### [EXERCISE GOAL]
Everything in the records below goes into the copy exactly, except the pictures.

### [RECORDS SUPPLIED]
........

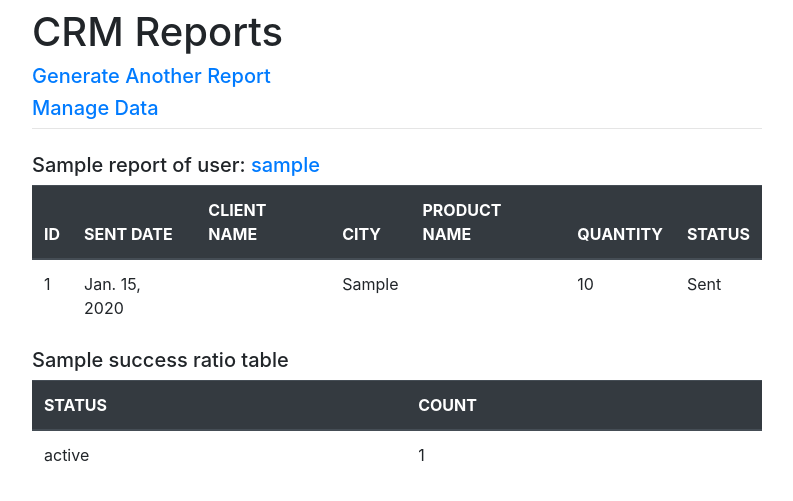
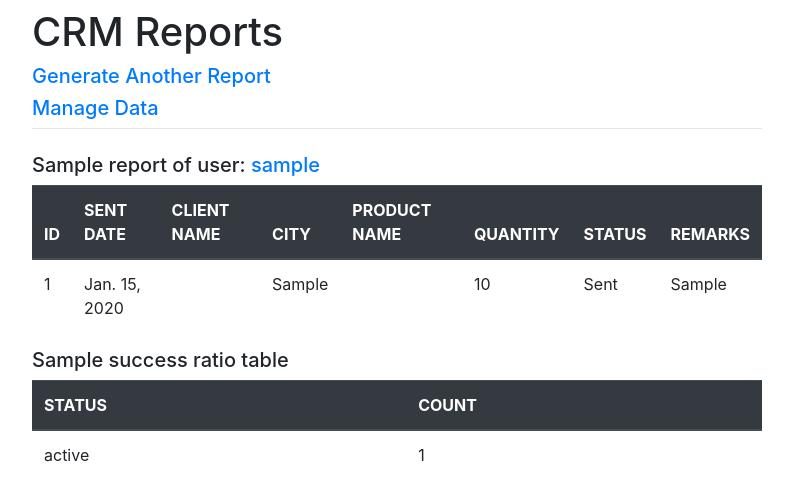
Before and after one commit to sidharth299/CRM_PS, a Django app: template report/templates/report/sample_report.html in a window 1280 px wide. Shown: the top 501 px of the page, without its empty margins (243-1036 px from the left). Run offline with Django 3.2, Linux system fonts and the light colour scheme; tables that the repository leaves empty hold one stand-in row (values such as "Sample post"); the template is opened without the code that fills it: values that come from a table or form of the project are taken from there, most other values are stand-ins (such as "Sample title", 1, 10 or a date in 2020); some libraries are stand-ins or nearby versions.

Commit message:
Add remarks column to sample report

```diff
--- a/report/templates/report/sample_report.html
+++ b/report/templates/report/sample_report.html
@@ -14,6 +14,7 @@
       <th scope="col">PRODUCT NAME</th>
       <th scope="col">QUANTITY</th>
       <th scope="col">STATUS</th>
+      <th scope="col">REMARKS</th>
     </tr>
   </thead>
 
@@ -27,6 +28,7 @@
       <td>{{r.product}}</td>
       <td>{{r.sample_quantity}}</td>
       <td>{{r.sample_status}}</td>
+      <td>{{r.remarks}}</td>
     </tr>
   {% endfor %}
   </tbody>
--- a/report/views.py
+++ b/report/views.py
@@ -80,7 +80,7 @@ def sample_report(request):
 			user_id = (User.objects.filter(username=username).first()).id
 
 			# using RAW SQL in django
-			res = Sample.objects.raw('''SELECT  data_sample.id, sent_date, data_client.client_name as client, data_sample.city, data_product.product_name as product, data_sample.sample_quantity, data_sample.sample_status
+			res = Sample.objects.raw('''SELECT  data_sample.id, sent_date, data_client.client_name as client, data_sample.city, data_product.product_name as product, data_sample.sample_quantity, data_sample.sample_status, data_sample.remarks
 									FROM data_sample join data_product on data_product.product_name=data_sample.product_name_id join data_client on data_client.client_name = data_sample.client_name_id
 									WHERE data_sample.created_by_id = '{0}' AND (sent_date BETWEEN '{1}' AND '{2}') order by sent_date
 									'''.format(user_id,first_date,last_date)
```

........

### [RESULT FOR THIS TASK]
Before and after one commit to sidharth299/CRM_PS, a Django app: template report/templates/report/sample_report.html in a window 1280 px wide. Shown: the top 501 px of the page, without its empty margins (243-1036 px from the left). Run offline with Django 3.2, Linux system fonts and the light colour scheme; tables that the repository leaves empty hold one stand-in row (values such as "Sample post"); the template is opened without the code that fills it: values that come from a table or form of the project are taken from there, most other values are stand-ins (such as "Sample title", 1, 10 or a date in 2020); some libraries are stand-ins or nearby versions.

Commit message:
Add remarks column to sample report

```diff
--- a/report/templates/report/sample_report.html
+++ b/report/templates/report/sample_report.html
@@ -14,6 +14,7 @@
       <th scope="col">PRODUCT NAME</th>
       <th scope="col">QUANTITY</th>
       <th scope="col">STATUS</th>
+      <th scope="col">REMARKS</th>
     </tr>
   </thead>
 
@@ -27,6 +28,7 @@
       <td>{{r.product}}</td>
       <td>{{r.sample_quantity}}</td>
       <td>{{r.sample_status}}</td>
+      <td>{{r.remarks}}</td>
     </tr>
   {% endfor %}
   </tbody>
--- a/report/views.py
+++ b/report/views.py
@@ -80,7 +80,7 @@ def sample_report(request):
 			user_id = (User.objects.filter(username=username).first()).id
 
 			# using RAW SQL in django
-			res = Sample.objects.raw('''SELECT  data_sample.id, sent_date, data_client.client_name as client, data_sample.city, data_product.product_name as product, data_sample.sample_quantity, data_sample.sample_status
+			res = Sample.objects.raw('''SELECT  data_sample.id, sent_date, data_client.client_name as client, data_sample.city, data_product.product_name as product, data_sample.sample_quantity, data_sample.sample_status, data_sample.remarks
 									FROM data_sample join data_product on data_product.product_name=data_sample.product_name_id join data_client on data_client.client_name = data_sample.client_name_id
 									WHERE data_sample.created_by_id = '{0}' AND (sent_date BETWEEN '{1}' AND '{2}') order by sent_date
 									'''.format(user_id,first_date,last_date)
```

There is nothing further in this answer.